The little story is not just a delirious Sinotropicalist insight by João Gilberto. By a not so incredible coincidence, it is possible to establish, in the comparison of magnitudes between China and Brazil, a correlation with the condensed intentions, for example, by Gilberto Freyre in the book tropical china. [xxiii] It is a collection of articles rewritten in other books, in which the intellectual from Pernambuco emphasizes Eastern influences on Luso-Brazilian culture and Ibero-Portuguese influences on China and India. Note that Caetano repeats Gilbert's cry in the middle of the XNUMXst century. “We are Chinese” at the exact moment that China became the “strategic enemy” in the geopolitical doctrine of the United States.

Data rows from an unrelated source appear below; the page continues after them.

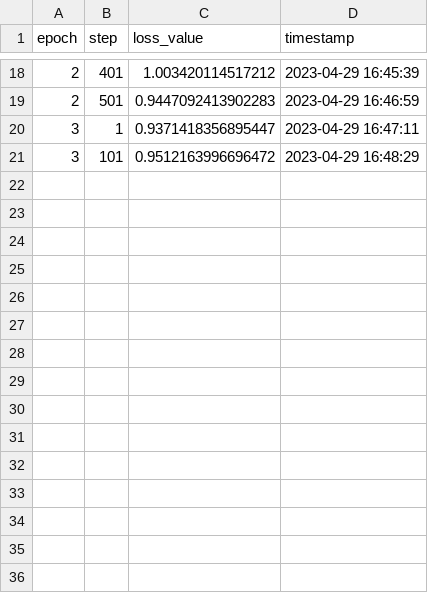
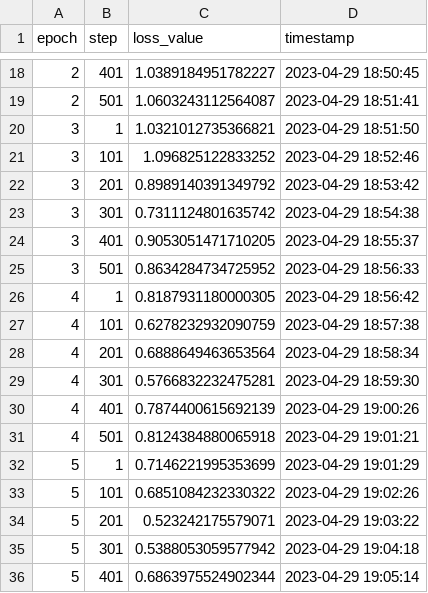
Before and after one commit to jorgedelpozolerida/ComputerSystemsPerformance, a CSV file: Project2/experiments/gpu/tensorflow/run-0_device-gpu_epoch-10_batchsize-128_framework-tensorflow_dataset-SVHN_model-resnet50_MODEL.csv, drawn as a sheet; only a part is shown, gaps mark what is left out; the diff covers the shown part only.

```diff
--- a/Project2/experiments/gpu/tensorflow/run-0_device-gpu_epoch-10_batchsize-128_framework-tensorflow_dataset-SVHN_model-resnet50_MODEL.csv
+++ b/Project2/experiments/gpu/tensorflow/run-0_device-gpu_epoch-10_batchsize-128_framework-tensorflow_dataset-SVHN_model-resnet50_MODEL.csv
@@ -18,4 +18,19 @@ epoch;step;loss_value;timestamp
-2;401;1.003420114517212;2023-04-29 16:45:39
-2;501;0.9447092413902283;2023-04-29 16:46:59
-3;1;0.9371418356895447;2023-04-29 16:47:11
-3;101;0.9512163996696472;2023-04-29 16:48:29
+2;401;1.0389184951782227;2023-04-29 18:50:45
+2;501;1.0603243112564087;2023-04-29 18:51:41
+3;1;1.0321012735366821;2023-04-29 18:51:50
+3;101;1.096825122833252;2023-04-29 18:52:46
+3;201;0.8989140391349792;2023-04-29 18:53:42
+3;301;0.7311124801635742;2023-04-29 18:54:38
+3;401;0.9053051471710205;2023-04-29 18:55:37
+3;501;0.8634284734725952;2023-04-29 18:56:33
+4;1;0.8187931180000305;2023-04-29 18:56:42
+4;101;0.6278232932090759;2023-04-29 18:57:38
+4;201;0.6888649463653564;2023-04-29 18:58:34
+4;301;0.5766832232475281;2023-04-29 18:59:30
+4;401;0.7874400615692139;2023-04-29 19:00:26
+4;501;0.8124384880065918;2023-04-29 19:01:21
+5;1;0.7146221995353699;2023-04-29 19:01:29
+5;101;0.6851084232330322;2023-04-29 19:02:26
+5;201;0.523242175579071;2023-04-29 19:03:22
+5;301;0.5388053059577942;2023-04-29 19:04:18
+5;401;0.6863975524902344;2023-04-29 19:05:14
```
Also changed, not shown: 25 added rows and 32 edited cells elsewhere in this file, 39 other files.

Subtending that we are Brazilians born in Tropical China, an equivalent in terms of possibility of greatness to the power already demonstrated by China, is always an act of national affirmation of the uncertain power of a Brazilian civilization. When he called Brazil “Tropical China”, Freyre was blurring – this is the objective of the writer from Pernambuco – the traditional and closed borders between “West” and “East”, in a projection that must be seen before la lettre averse to the thesis of the “clash of civilizations”.

Before being a modern National State, as historians, anthropologists and diplomats never tire of knowing and repeating, China is also a very ancient self-centered Empire – others would say “self-absorbed” – embedded in the center of the world, the “Middle Empire”. . By virtue of occupying the center, the middle, in this national ideology, must have some mission for the world.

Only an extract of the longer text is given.